Cataloguing the papers of individuals is a part of my job I really enjoy. By the end of the process you feel as though you have gained a real insight into not only their work but also their personality, motivations and passions. However recently I had an opportunity that – by the nature of an Archivist’s work – doesn’t happen all that often when I got to meet the person whose papers I was currently working on.
Although familiar with Amelia Fysh’s work, as I approached her front door I didn’t really know what to expect – but the bone crunching handshake definitely came as a surprise! To provide a little background, now in her late-80s Amelia had, in the 1950s and 1960s, pioneered learning in an environment that fostered creativity. In particular water play, building materials, dressing up, painting and cookery all became central to the learning environment she created. Amelia also advocated the importance of inclusive education for children with learning and physical disabilities long before the publication of the Warnock Report in 1978. As part of her own academic study she used children’s drawings completed over a period to illustrate how a child’s development was not linear. Today Power Drawing, an education programme of Campaign for Drawing, encourages teachers to follow Amelia’s work.
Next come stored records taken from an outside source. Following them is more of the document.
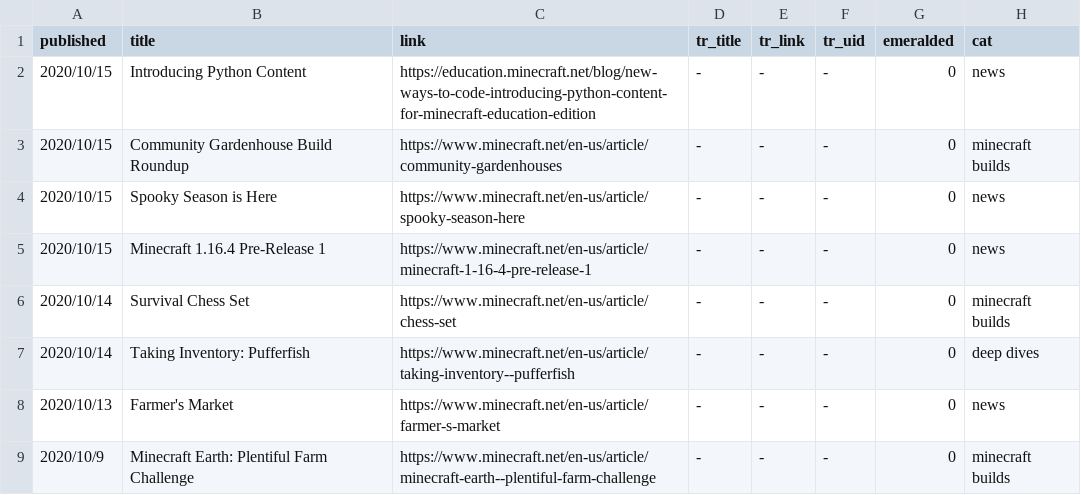
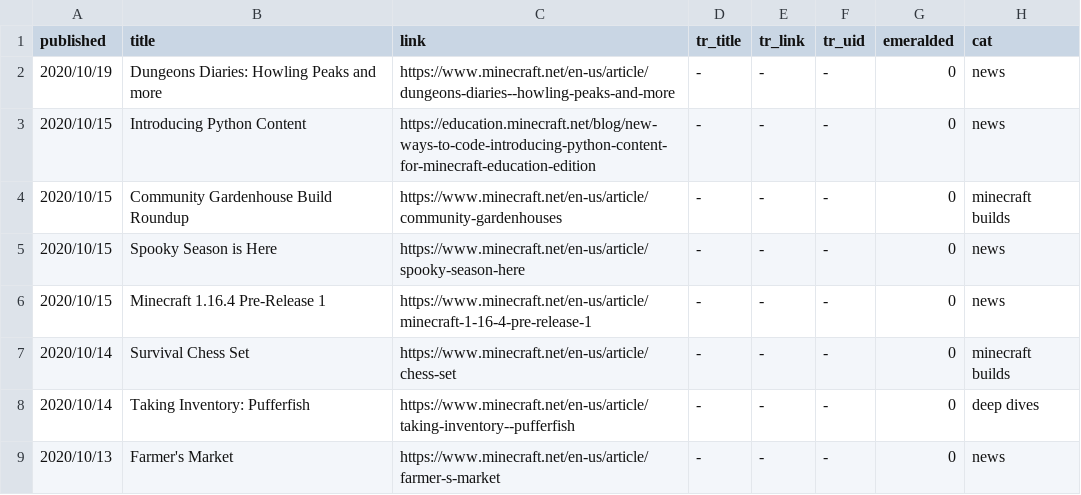
Before and after one commit to SPXFellow/minecraft.net-translations, a CSV file: rawtable.csv, drawn as a sheet; only a part is shown; the shorter side is filled out with more unchanged rows.

```diff
--- a/rawtable.csv
+++ b/rawtable.csv
@@ -1,2 +1,3 @@
 published,title,link,tr_title,tr_link,tr_uid,emeralded,cat
+2020/10/19,Dungeons Diaries: Howling Peaks and more,https://www.minecraft.net/en-us/article/dungeons-diaries--howling-peaks-and-more,-,-,-,0,news
 2020/10/15,Introducing Python Content,https://education.minecraft.net/blog/new-ways-to-code-introducing-python-content-for-minecraft-education-edition,-,-,-,0,news
```
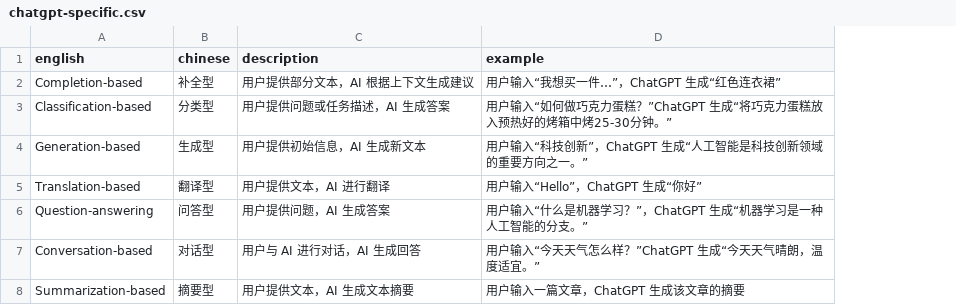
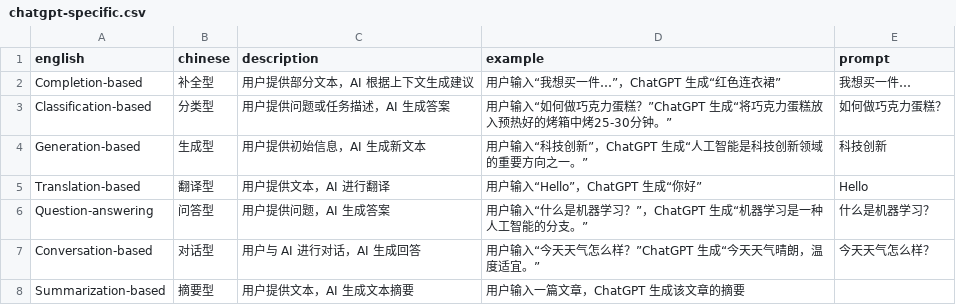
Before and after one commit to prompt-engineering/click-prompt, a CSV file: public/data/chatgpt-specific.csv, drawn as a sheet; the diff names each change by its address in the sheet, - before the commit and + after, or states it on an @@ line.

```diff
--- a/public/data/chatgpt-specific.csv
+++ b/public/data/chatgpt-specific.csv
+column E (prompt), rows 2-7: 我想买一件… | 如何做巧克力蛋糕？ | 科技创新 | Hello | 什么是机器学习？ | 今天天气怎么样？
```
Also changed, not shown: 1 other file.
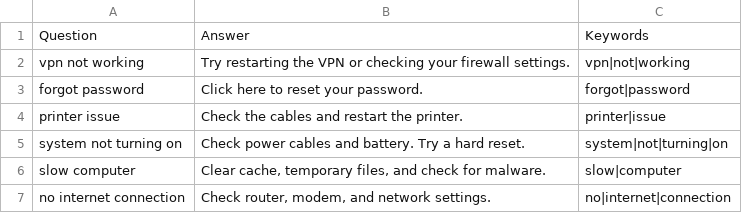
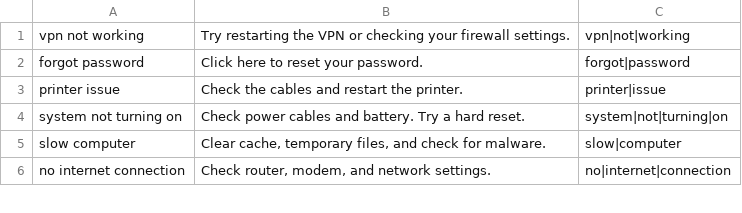
Before and after one commit to Rohit007r/hnit-bot, a CSV file: data.csv, drawn as a sheet; only a part is shown.

Commit message:
Update data.csv

```diff
--- a/data.csv
+++ b/data.csv
@@ -1,2 +1 @@
-Question,Answer,Keywords
 vpn not working,Try restarting the VPN or checking your firewall settings.,vpn|not|working
```
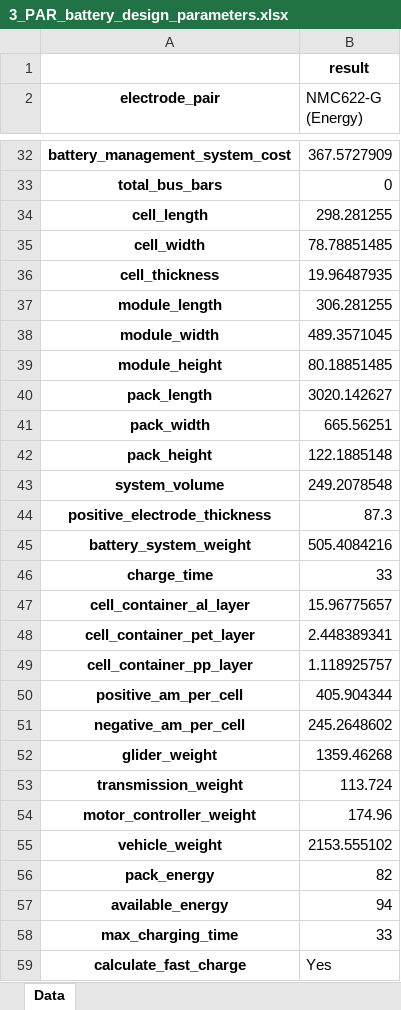
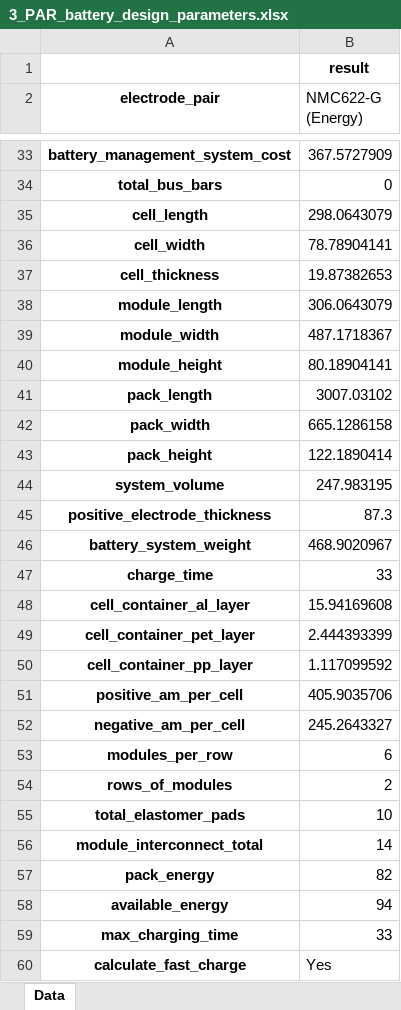
Before and after one commit to jbaars/Batt_Sust_Model, an Excel workbook: example notebooks/Battery design/3_PAR_battery_design_parameters.xlsx, sheet Data, drawn as a sheet; only a part is shown, gaps mark what is left out; values as stored, in another font and other column widths than the file's, no borders; removed rows and columns are numbered as before the commit, all else as after; the diff covers the shown part only; the diff names each change by its address in the sheet, - before the commit and + after, or states it on an @@ line.

```diff
--- a/example notebooks/Battery design/3_PAR_battery_design_parameters.xlsx (sheet Data)
+++ b/example notebooks/Battery design/3_PAR_battery_design_parameters.xlsx (sheet Data)
-B35 (NMC622-G (Energy)): 298.281255
+B35 (NMC622-G (Energy)): 298.0643079
-B36 (NMC622-G (Energy)): 78.78851485
+B36 (NMC622-G (Energy)): 78.78904141
-B37 (NMC622-G (Energy)): 19.96487935
+B37 (NMC622-G (Energy)): 19.87382653
-B38 (NMC622-G (Energy)): 306.281255
+B38 (NMC622-G (Energy)): 306.0643079
-B39 (NMC622-G (Energy)): 489.3571045
+B39 (NMC622-G (Energy)): 487.1718367
-B40 (NMC622-G (Energy)): 80.18851485
+B40 (NMC622-G (Energy)): 80.18904141
-B41 (NMC622-G (Energy)): 3020.142627
+B41 (NMC622-G (Energy)): 3007.03102
-B42 (NMC622-G (Energy)): 665.56251
+B42 (NMC622-G (Energy)): 665.1286158
-B43 (NMC622-G (Energy)): 122.1885148
+B43 (NMC622-G (Energy)): 122.1890414
-B44 (NMC622-G (Energy)): 249.2078548
+B44 (NMC622-G (Energy)): 247.983195
-B46 (NMC622-G (Energy)): 505.4084216
+B46 (NMC622-G (Energy)): 468.9020967
-B48 (NMC622-G (Energy)): 15.96775657
+B48 (NMC622-G (Energy)): 15.94169608
-B49 (NMC622-G (Energy)): 2.448389341
+B49 (NMC622-G (Energy)): 2.444393399
-B50 (NMC622-G (Energy)): 1.118925757
+B50 (NMC622-G (Energy)): 1.117099592
-B51 (NMC622-G (Energy)): 405.904344
+B51 (NMC622-G (Energy)): 405.9035706
-B52 (NMC622-G (Energy)): 245.2648602
+B52 (NMC622-G (Energy)): 245.2643327
-row 52: glider_weight | 1359.46268
-row 53: transmission_weight | 113.724
-row 54: motor_controller_weight | 174.96
-row 55: vehicle_weight | 2153.555102
@@ row 62 moved to row 53: modules_per_row @@
@@ row 63 moved to row 54: rows_of_modules @@
+row 55: total_elastomer_pads | 10
+row 56: module_interconnect_total | 14
```
Also changed, not shown: 1 added row and 18 edited cells elsewhere in this sheet, example notebooks/Battery design/3_MC_battery_pack_material.xlsx, example notebooks/Example publication - integrated modelling/data/ODYM_database/4_PE_modules_base_v2.xlsx, 9 other files.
During the morning I spent with Amelia we sat talking through her work whilst sorting further papers to add to her archive here at the Institute. What became clear during that time was Amelia’s passion and dedication to her work. She remembered every child – their personalities and development. Her no fuss ‘let’s just get on with it’ approach to catering for the diverse needs of all children to foster a learning environment based on equality, inclusion and good old simple fun, was incredibly inspiring. Having completed our work (and finished the meal she insisted I ate) I set off back to London, with a clear understanding of the person behind that hearty handshake.
Find out more about Amelia’s archive on our web pages.